### AIM OF THE TASK:
Reproduce each line from the records that holds "Column".

Version difference data:
=== Section Start ===
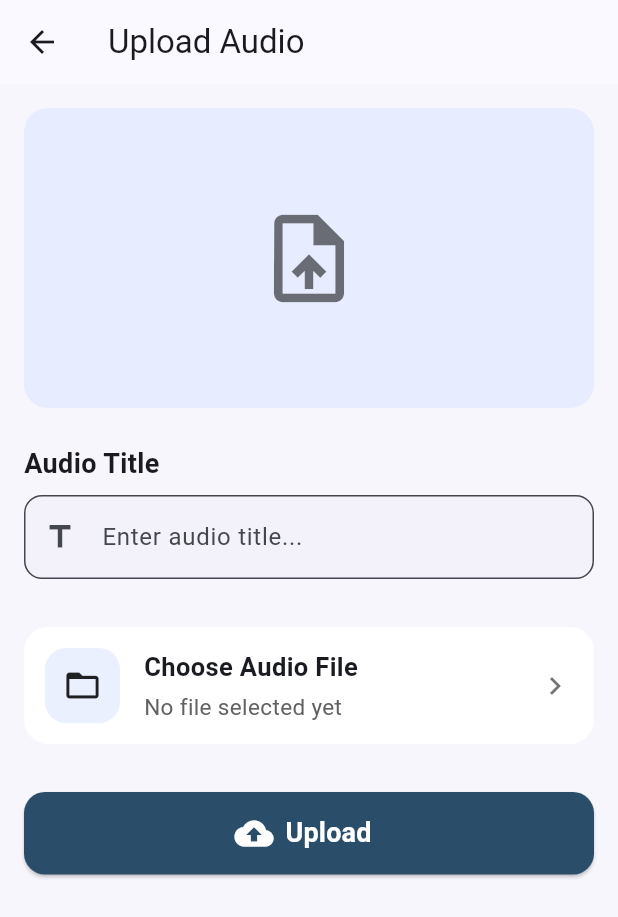
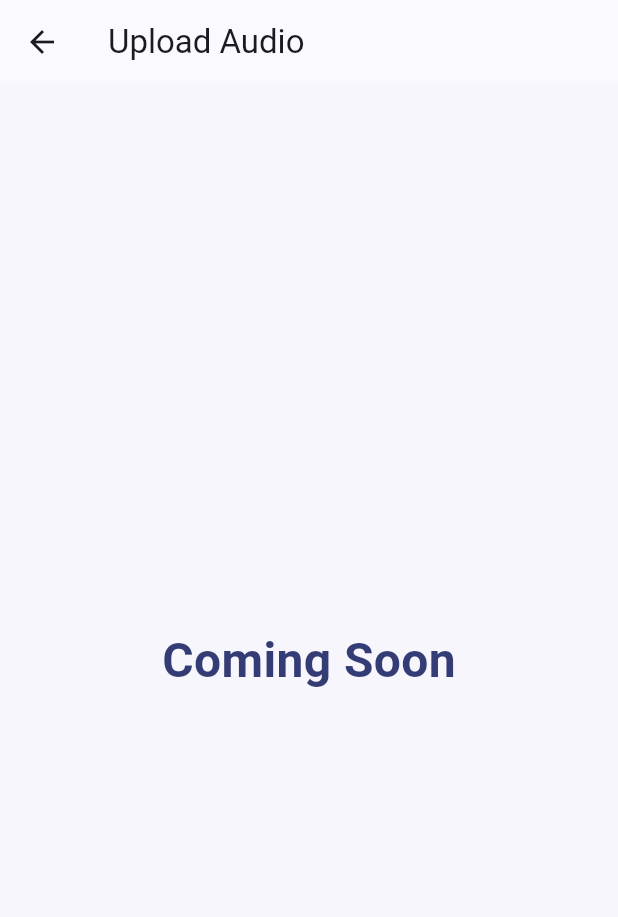
Before and after one commit to Majdalru/2025_GP_13, a Flutter app: the UploadAudioPage screen opened directly, on a phone screen of 412 x 824 dp. Shown: the top 917 px of the screen. Run offline on Flutter 3.47's test engine with Material 3 defaults, Android fonts, the phone set to English and light mode, and no system bars; our stand-ins replace audioplayers, cloud_firestore, firebase_auth, firebase_core, fl_chart, flutter_local_notifications and 4 more; missing offline and left inert: record; accounts and stored records are empty.

Commit message:
final touches

```diff
--- a/lib/Screens/location_page.dart
+++ b/lib/Screens/location_page.dart
@@ -8,24 +8,40 @@ class LocationPage extends StatelessWidget {
     final cs = Theme.of(context).colorScheme;
     return Scaffold(
       appBar: AppBar(title: const Text('Location')),
-      body: Padding(
-        padding: const EdgeInsets.all(16),
-        child: Column(
-          children: [
-            Container(
-              height: 220,
-              decoration: BoxDecoration(
-                color: cs.primaryContainer.withOpacity(.5),
-                borderRadius: BorderRadius.circular(16),
-              ),
-              child: const Center(child: Icon(Icons.map, size: 64)),
-            ),
-            const SizedBox(height: 16),
-            const ListTile(leading: Icon(Icons.place), title: Text('loc ..........')),
-            const ListTile(leading: Icon(Icons.access_time), title: Text('Time ..........')),
-          ],
+      body: Center(
+        child: Text(
+          "Coming Soon",
+          style: TextStyle(
+            fontSize: 32,
+            fontWeight: FontWeight.bold,
+            color: const Color.fromARGB(255, 51, 60, 116),
+          ),
         ),
       ),
+      //Padding(
+      //   padding: const EdgeInsets.all(16),
+      //   child: Column(
+      //     children: [
+      //       Container(
+      //         height: 220,
+      //         decoration: BoxDecoration(
+      //           color: cs.primaryContainer.withOpacity(.5),
+      //           borderRadius: BorderRadius.circular(16),
+      //         ),
+      //         child: const Center(child: Icon(Icons.map, size: 64)),
+      //       ),
+      //       const SizedBox(height: 16),
+      //       const ListTile(
+      //         leading: Icon(Icons.place),
+      //         title: Text('loc ..........'),
+      //       ),
+      //       const ListTile(
+      //         leading: Icon(Icons.access_time),
+      //         title: Text('Time ..........'),
+      //       ),
+      //     ],
+      //   ),
+      //),
     );
   }
 }
--- a/lib/Screens/upload_audio_page.dart
+++ b/lib/Screens/upload_audio_page.dart
@@ -16,157 +16,167 @@ class _UploadAudioPageState extends State<UploadAudioPage> {
 
     return Scaffold(
       appBar: AppBar(title: const Text('Upload Audio')),
-      body: Padding(
-        padding: const EdgeInsets.all(16),
-        child: SingleChildScrollView(
-          child: Column(
-            crossAxisAlignment: CrossAxisAlignment.start,
-            children: [
-              // 🔹 Preview / Placeholder
-              Container(
-                height: 200,
-                width: double.infinity,
-                decoration: BoxDecoration(
-                  color: cs.primaryContainer.withOpacity(.5),
-                  borderRadius: BorderRadius.circular(16),
-                ),
-                child: const Center(
-                  child: Icon(Icons.upload_file, size: 70, color: Colors.black54),
-                ),
-              ),
-
-              const SizedBox(height: 24),
-
-              // 🔹 Audio title
-              const Text(
-                "Audio Title",
-                style: TextStyle(fontWeight: FontWeight.bold, fontSize: 18),
-              ),
-              const SizedBox(height: 8),
-              TextField(
-                decoration: InputDecoration(
-                  hintText: "Enter audio title...",
-                  border: OutlineInputBorder(
-                    borderRadius: BorderRadius.circular(12),
-                  ),
-                  prefixIcon: const Icon(Icons.title),
-                ),
-              ),
-
-              const SizedBox(height: 24),
-
-              // 🔹 Card: Choose Audio File
-              _uploadCard(
-                context,
-                icon: Icons.folder_open,
-                title: "Choose Audio File",
-                subtitle: selectedFile ?? "No file selected yet",
-                onTap: () {
-                  // TODO: Replace with file picker later
-                  setState(() => selectedFile = "example_audio.mp3");
-                  ScaffoldMessenger.of(context).showSnackBar(
-                    const SnackBar(content: Text("File picker will open soon.")),
-                  );
-                },
-              ),
-
-              const SizedBox(height: 24),
-
-              // 🔹 Upload button
-              SizedBox(
-                width: double.infinity,
-                height: 55,
-                child: ElevatedButton.icon(
-                  icon: const Icon(Icons.cloud_upload, size: 26 ,color: Colors.white,),
-                  label: const Text(
-                    "Upload",
-                    style: TextStyle(fontSize: 18, fontWeight: FontWeight.bold,  color: Colors.white,),
-                  ),
-                  onPressed: () {
-                    if (selectedFile == null) {
-                      ScaffoldMessenger.of(context).showSnackBar(
-                        const SnackBar(
-                          content: Text("Please choose a file first."),
-                        ),
-                      );
-                    } else {
-                      ScaffoldMessenger.of(context).showSnackBar(
-                        const SnackBar(
-                            content: Text("Audio uploaded successfully!")),
-                      );
-                    }
-                  },
-                  style: ElevatedButton.styleFrom(
-                    backgroundColor: const Color(0xFF2A4D69),
-                    shape: RoundedRectangleBorder(
-                      borderRadius: BorderRadius.circular(14),
-                    ),
-                  ),
-                ),
-              ),
-            ],
+      body: Center(
+        child: Text(
+          "Coming Soon",
+          style: TextStyle(
+            fontSize: 32,
+            fontWeight: FontWeight.bold,
+            color: const Color.fromARGB(255, 51, 60, 116),
           ),
         ),
       ),
+      // Padding(
+      //   padding: const EdgeInsets.all(16),
+      //   child: SingleChildScrollView(
+      //     child: Column(
+      //       crossAxisAlignment: CrossAxisAlignment.start,
+      //       children: [
+      //         // 🔹 Preview / Placeholder
+      //         Container(
+      //           height: 200,
+      //           width: double.infinity,
+      //           decoration: BoxDecoration(
+      //             color: cs.primaryContainer.withOpacity(.5),
+      //             borderRadius: BorderRadius.circular(16),
+      //           ),
+      //           child: const Center(
+      //             child: Icon(Icons.upload_file, size: 70, color: Colors.black54),
+      //           ),
+      //         ),
+
+      //         const SizedBox(height: 24),
+
+      //         // 🔹 Audio title
+      //         const Text(
+      //           "Audio Title",
+      //           style: TextStyle(fontWeight: FontWeight.bold, fontSize: 18),
+      //         ),
+      //         const SizedBox(height: 8),
+      //         TextField(
+      //           decoration: InputDecoration(
+      //             hintText: "Enter audio title...",
+      //             border: OutlineInputBorder(
+      //               borderRadius: BorderRadius.circular(12),
+      //             ),
+      //             prefixIcon: const Icon(Icons.title),
+      //           ),
+      //         ),
+
+      //         const SizedBox(height: 24),
+
+      //         // 🔹 Card: Choose Audio File
+      //         _uploadCard(
+      //           context,
+      //           icon: Icons.folder_open,
+      //           title: "Choose Audio File",
+      //           subtitle: selectedFile ?? "No file selected yet",
+      //           onTap: () {
+      //             // TODO: Replace with file picker later
+      //             setState(() => selectedFile = "example_audio.mp3");
+      //             ScaffoldMessenger.of(context).showSnackBar(
+      //               const SnackBar(content: Text("File picker will open soon.")),
+      //             );
+      //           },
+      //         ),
+
+      //         const SizedBox(height: 24),
+
+      //         // 🔹 Upload button
+      //         SizedBox(
+      //           width: double.infinity,
+      //           height: 55,
+      //           child: ElevatedButton.icon(
+      //             icon: const Icon(Icons.cloud_upload, size: 26 ,color: Colors.white,),
+      //             label: const Text(
+      //               "Upload",
+      //               style: TextStyle(fontSize: 18, fontWeight: FontWeight.bold,  color: Colors.white,),
+      //             ),
+      //             onPressed: () {
+      //               if (selectedFile == null) {
+      //                 ScaffoldMessenger.of(context).showSnackBar(
+      //                   const SnackBar(
+      //                     content: Text("Please choose a file first."),
+      //                   ),
+      //                 );
+      //               } else {
+      //                 ScaffoldMessenger.of(context).showSnackBar(
+      //                   const SnackBar(
+      //                       content: Text("Audio uploaded successfully!")),
+      //                 );
+      //               }
+      //             },
+      //             style: ElevatedButton.styleFrom(
+      //               backgroundColor: const Color(0xFF2A4D69),
+      //               shape: RoundedRectangleBorder(
+      //                 borderRadius: BorderRadius.circular(14),
+      //               ),
+      //             ),
+      //           ),
+      //         ),
+      //       ],
+      //     ),
+      //   ),
+      // ),
     );
   }
 
   // 🔹 Custom card widget
-  Widget _uploadCard(
-    BuildContext context, {
-    required IconData icon,
-    required String title,
-    required String subtitle,
-    required VoidCallback onTap,
-  }) {
-    final cs = Theme.of(context).colorScheme;
+  // Widget _uploadCard(
+  //   BuildContext context, {
+  //   required IconData icon,
+  //   required String title,
+  //   required String subtitle,
+  //   required VoidCallback onTap,
+  // }) {
+  //   final cs = Theme.of(context).colorScheme;
 
-    return Card(
-      elevation: 0,
-      shape: RoundedRectangleBorder(borderRadius: BorderRadius.circular(16)),
-      child: InkWell(
-        borderRadius: BorderRadius.circular(16),
-        onTap: onTap,
-        child: Padding(
-          padding: const EdgeInsets.all(14),
-          child: Row(
-            children: [
-              Container(
-                padding: const EdgeInsets.all(12),
-                decoration: BoxDecoration(
-                  color: cs.primaryContainer.withOpacity(.5),
-                  borderRadius: BorderRadius.circular(14),
-                ),
-                child: Icon(icon, size: 26, color: Colors.black87),
-              ),
-              const SizedBox(width: 16),
-              Expanded(
-                child: Column(
-                  crossAxisAlignment: CrossAxisAlignment.start,
-                  children: [
-                    Text(
-                      title,
-                      style: const TextStyle(
-                        fontWeight: FontWeight.bold,
-                        fontSize: 17,
-                      ),
-                    ),
-                    const SizedBox(height: 4),
-                    Text(
-                      subtitle,
-                      style: TextStyle(
-                        color: Colors.grey.shade700,
-                        fontSize: 15,
-                      ),
-                    ),
-                  ],
-                ),
-              ),
-              const Icon(Icons.chevron_right, color: Colors.black54),
-            ],
-          ),
-        ),
-      ),
-    );
-  }
+  //   return Card(
+  //     elevation: 0,
+  //     shape: RoundedRectangleBorder(borderRadius: BorderRadius.circular(16)),
+  //     child: InkWell(
+  //       borderRadius: BorderRadius.circular(16),
+  //       onTap: onTap,
+  //       child: Padding(
+  //         padding: const EdgeInsets.all(14),
+  //         child: Row(
+  //           children: [
+  //             Container(
+  //               padding: const EdgeInsets.all(12),
+  //               decoration: BoxDecoration(
+  //                 color: cs.primaryContainer.withOpacity(.5),
+  //                 borderRadius: BorderRadius.circular(14),
+  //               ),
+  //               child: Icon(icon, size: 26, color: Colors.black87),
+  //             ),
+  //             const SizedBox(width: 16),
+  //             Expanded(
+  //               child: Column(
+  //                 crossAxisAlignment: CrossAxisAlignment.start,
+  //                 children: [
+  //                   Text(
+  //                     title,
+  //                     style: const TextStyle(
+  //                       fontWeight: FontWeight.bold,
+  //                       fontSize: 17,
+  //                     ),
+  //                   ),
+  //                   const SizedBox(height: 4),
+  //                   Text(
+  //                     subtitle,
+  //                     style: TextStyle(
+  //                       color: Colors.grey.shade700,
+  //                       fontSize: 15,
+  //                     ),
+  //                   ),
+  //                 ],
+  //               ),
+  //             ),
+  //             const Icon(Icons.chevron_right, color: Colors.black54),
+  //           ],
+  //         ),
+  //       ),
+  //     ),
+  //   );
+  // }
 }
--- a/lib/elderly_Screens/screens/elderly_med.dart
+++ b/lib/elderly_Screens/screens/elderly_med.dart
@@ -238,7 +238,7 @@ class _ElderlyMedicationPageState extends State<ElderlyMedicationPage>
 
                 // Tab 2: Full list
                 Padding(
-                  padding: const EdgeInsets.all(24.0),
+                  padding: const EdgeInsets.fromLTRB(20, 5, 20, 20),
                   child: Column(
                     crossAxisAlignment: CrossAxisAlignment.start,
                     children: [
@@ -261,7 +261,7 @@ class _ElderlyMedicationPageState extends State<ElderlyMedicationPage>
                           elevation: 6,
                         ),
                       ),
-                      const SizedBox(height: 32),
+                      const SizedBox(height: 24),
                       const Text(
                         'Medication List',
                         style: TextStyle(
```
=== Section End ===
### ANSWER TO THE PROBLEM:
-        child: Column(
+      //   child: Column(
-          child: Column(
+      //     child: Column(
-                child: Column(
+  //               child: Column(
                   child: Column(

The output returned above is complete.